**Your objective**
In the listing below, find each line with the string "pxSz" and report it.

———

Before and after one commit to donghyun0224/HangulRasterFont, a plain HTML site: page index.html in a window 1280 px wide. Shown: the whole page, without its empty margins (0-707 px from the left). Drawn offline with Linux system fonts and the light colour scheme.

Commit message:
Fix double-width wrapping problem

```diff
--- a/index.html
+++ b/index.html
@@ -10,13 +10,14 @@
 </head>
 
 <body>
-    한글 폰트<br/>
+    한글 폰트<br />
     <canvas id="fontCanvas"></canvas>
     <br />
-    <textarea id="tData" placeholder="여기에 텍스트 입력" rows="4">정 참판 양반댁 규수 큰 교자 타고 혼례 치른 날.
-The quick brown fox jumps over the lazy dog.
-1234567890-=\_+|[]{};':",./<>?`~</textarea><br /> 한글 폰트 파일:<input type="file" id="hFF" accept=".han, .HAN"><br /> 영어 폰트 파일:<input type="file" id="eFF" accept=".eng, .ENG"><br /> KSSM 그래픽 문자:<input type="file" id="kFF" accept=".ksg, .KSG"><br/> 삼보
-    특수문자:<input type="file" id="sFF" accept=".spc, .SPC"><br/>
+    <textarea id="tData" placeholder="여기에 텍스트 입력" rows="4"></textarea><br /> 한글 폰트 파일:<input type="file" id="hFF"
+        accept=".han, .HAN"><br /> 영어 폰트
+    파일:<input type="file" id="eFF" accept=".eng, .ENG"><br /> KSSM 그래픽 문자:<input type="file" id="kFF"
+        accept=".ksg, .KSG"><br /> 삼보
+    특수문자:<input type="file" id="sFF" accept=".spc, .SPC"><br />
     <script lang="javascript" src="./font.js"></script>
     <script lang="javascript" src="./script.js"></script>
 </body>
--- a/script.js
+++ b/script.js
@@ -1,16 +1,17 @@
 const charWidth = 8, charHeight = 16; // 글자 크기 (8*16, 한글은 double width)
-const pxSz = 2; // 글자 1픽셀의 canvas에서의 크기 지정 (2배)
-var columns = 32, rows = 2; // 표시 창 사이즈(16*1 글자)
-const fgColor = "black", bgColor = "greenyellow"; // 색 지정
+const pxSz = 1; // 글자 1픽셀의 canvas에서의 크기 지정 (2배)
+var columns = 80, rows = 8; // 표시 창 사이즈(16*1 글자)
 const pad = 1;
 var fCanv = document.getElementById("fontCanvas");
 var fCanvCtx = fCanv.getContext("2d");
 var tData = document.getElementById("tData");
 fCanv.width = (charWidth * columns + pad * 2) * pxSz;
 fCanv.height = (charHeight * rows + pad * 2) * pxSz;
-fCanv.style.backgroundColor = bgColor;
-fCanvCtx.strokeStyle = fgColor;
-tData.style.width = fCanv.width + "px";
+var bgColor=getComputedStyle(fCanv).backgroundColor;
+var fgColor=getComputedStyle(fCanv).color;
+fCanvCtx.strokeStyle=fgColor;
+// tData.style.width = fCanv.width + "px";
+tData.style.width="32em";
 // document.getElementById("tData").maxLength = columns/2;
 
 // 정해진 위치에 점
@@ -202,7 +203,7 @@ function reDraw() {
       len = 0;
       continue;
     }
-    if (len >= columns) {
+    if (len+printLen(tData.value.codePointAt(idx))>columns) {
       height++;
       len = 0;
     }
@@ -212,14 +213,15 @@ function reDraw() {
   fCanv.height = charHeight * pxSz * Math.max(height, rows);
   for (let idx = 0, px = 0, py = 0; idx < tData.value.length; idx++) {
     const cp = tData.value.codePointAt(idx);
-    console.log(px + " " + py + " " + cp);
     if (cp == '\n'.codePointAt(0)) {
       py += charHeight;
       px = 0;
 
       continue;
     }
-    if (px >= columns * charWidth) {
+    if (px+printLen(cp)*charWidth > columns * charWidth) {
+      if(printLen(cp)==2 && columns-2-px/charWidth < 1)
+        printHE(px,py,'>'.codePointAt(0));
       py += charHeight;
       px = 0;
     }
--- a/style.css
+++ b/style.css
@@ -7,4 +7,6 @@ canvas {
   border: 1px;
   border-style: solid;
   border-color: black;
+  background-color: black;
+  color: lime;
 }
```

———

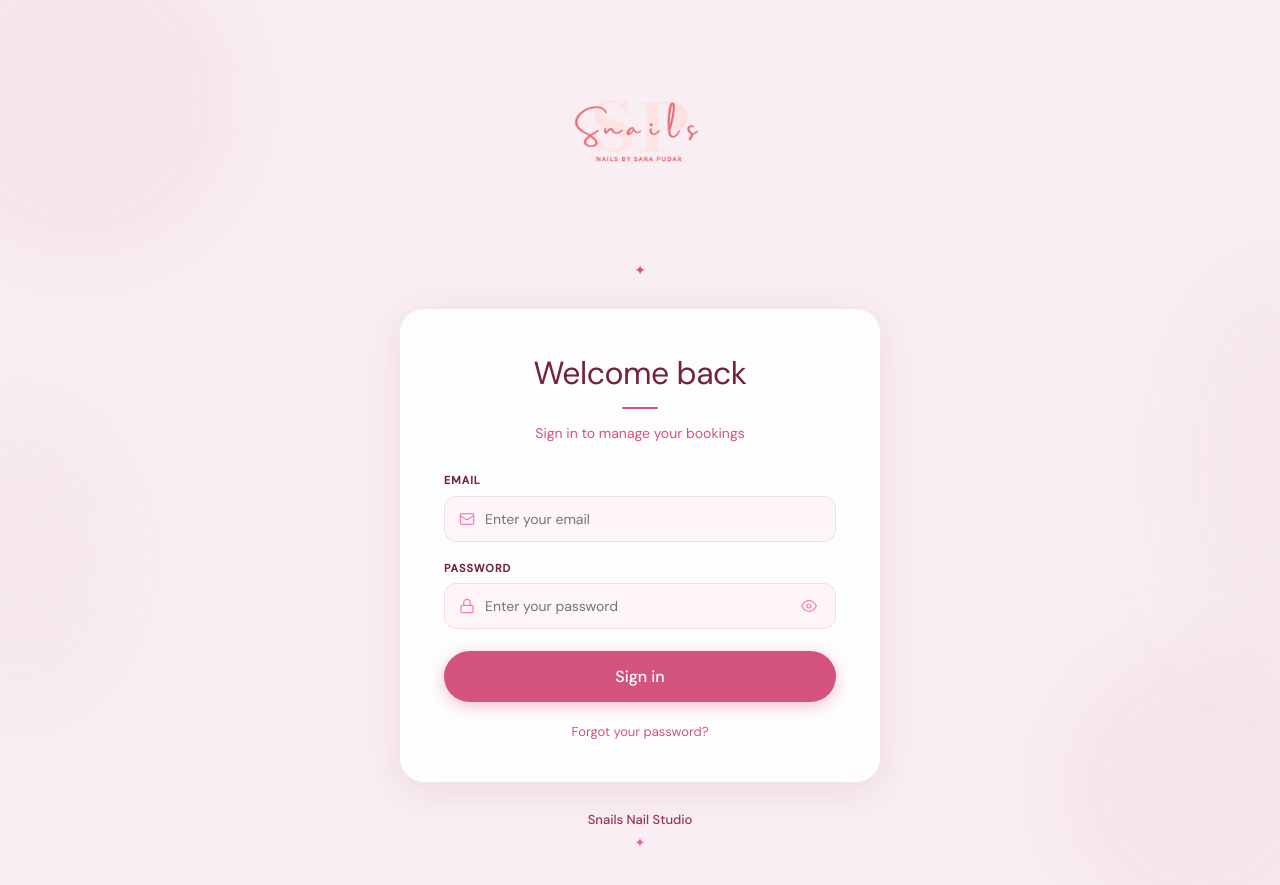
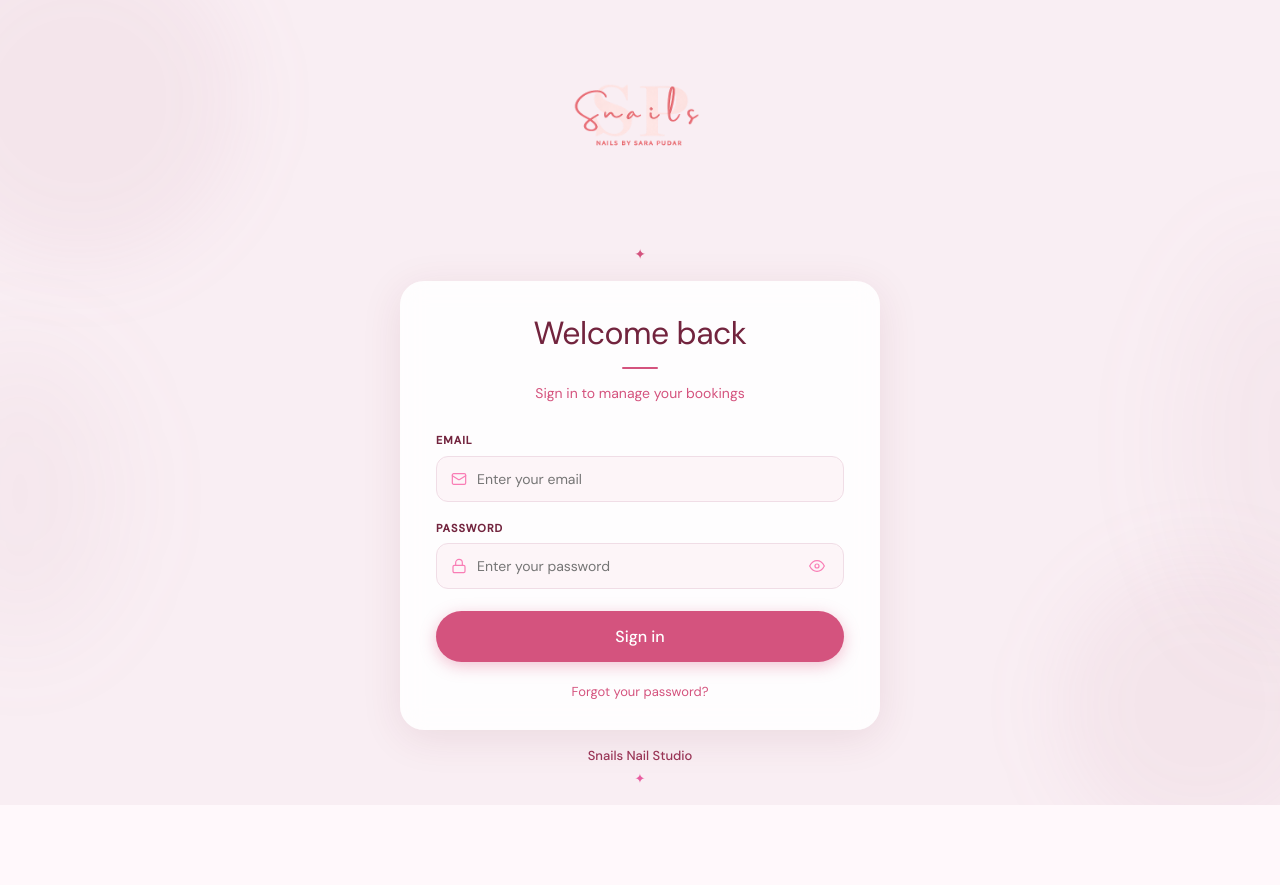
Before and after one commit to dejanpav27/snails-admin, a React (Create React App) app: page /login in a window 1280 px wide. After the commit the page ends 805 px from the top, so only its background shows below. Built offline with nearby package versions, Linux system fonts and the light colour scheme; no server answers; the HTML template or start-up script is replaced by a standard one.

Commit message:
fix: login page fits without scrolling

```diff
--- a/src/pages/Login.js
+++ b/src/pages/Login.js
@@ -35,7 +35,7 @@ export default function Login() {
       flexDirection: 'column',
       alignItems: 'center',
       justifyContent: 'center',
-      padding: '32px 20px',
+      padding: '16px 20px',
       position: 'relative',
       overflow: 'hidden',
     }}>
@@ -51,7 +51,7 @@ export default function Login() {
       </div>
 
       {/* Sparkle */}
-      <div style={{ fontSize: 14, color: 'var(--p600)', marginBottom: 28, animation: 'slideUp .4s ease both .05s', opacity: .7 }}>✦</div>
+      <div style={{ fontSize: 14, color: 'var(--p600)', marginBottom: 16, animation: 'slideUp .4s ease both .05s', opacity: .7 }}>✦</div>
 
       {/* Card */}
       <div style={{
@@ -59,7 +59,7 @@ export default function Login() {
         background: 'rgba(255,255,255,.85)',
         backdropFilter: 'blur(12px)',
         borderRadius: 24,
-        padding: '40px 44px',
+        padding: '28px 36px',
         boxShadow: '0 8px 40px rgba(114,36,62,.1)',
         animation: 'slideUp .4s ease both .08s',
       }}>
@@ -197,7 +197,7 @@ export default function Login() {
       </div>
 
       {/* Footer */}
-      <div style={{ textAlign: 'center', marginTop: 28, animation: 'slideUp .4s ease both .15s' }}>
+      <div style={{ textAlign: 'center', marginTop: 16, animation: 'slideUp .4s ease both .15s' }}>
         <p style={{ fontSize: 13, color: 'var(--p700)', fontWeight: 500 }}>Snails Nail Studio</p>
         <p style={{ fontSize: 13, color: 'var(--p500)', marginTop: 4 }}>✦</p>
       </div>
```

———

**Answer section**
-const pxSz = 2; // 글자 1픽셀의 canvas에서의 크기 지정 (2배)
+const pxSz = 1; // 글자 1픽셀의 canvas에서의 크기 지정 (2배)
 fCanv.width = (charWidth * columns + pad * 2) * pxSz;
 fCanv.height = (charHeight * rows + pad * 2) * pxSz;
   fCanv.height = charHeight * pxSz * Math.max(height, rows);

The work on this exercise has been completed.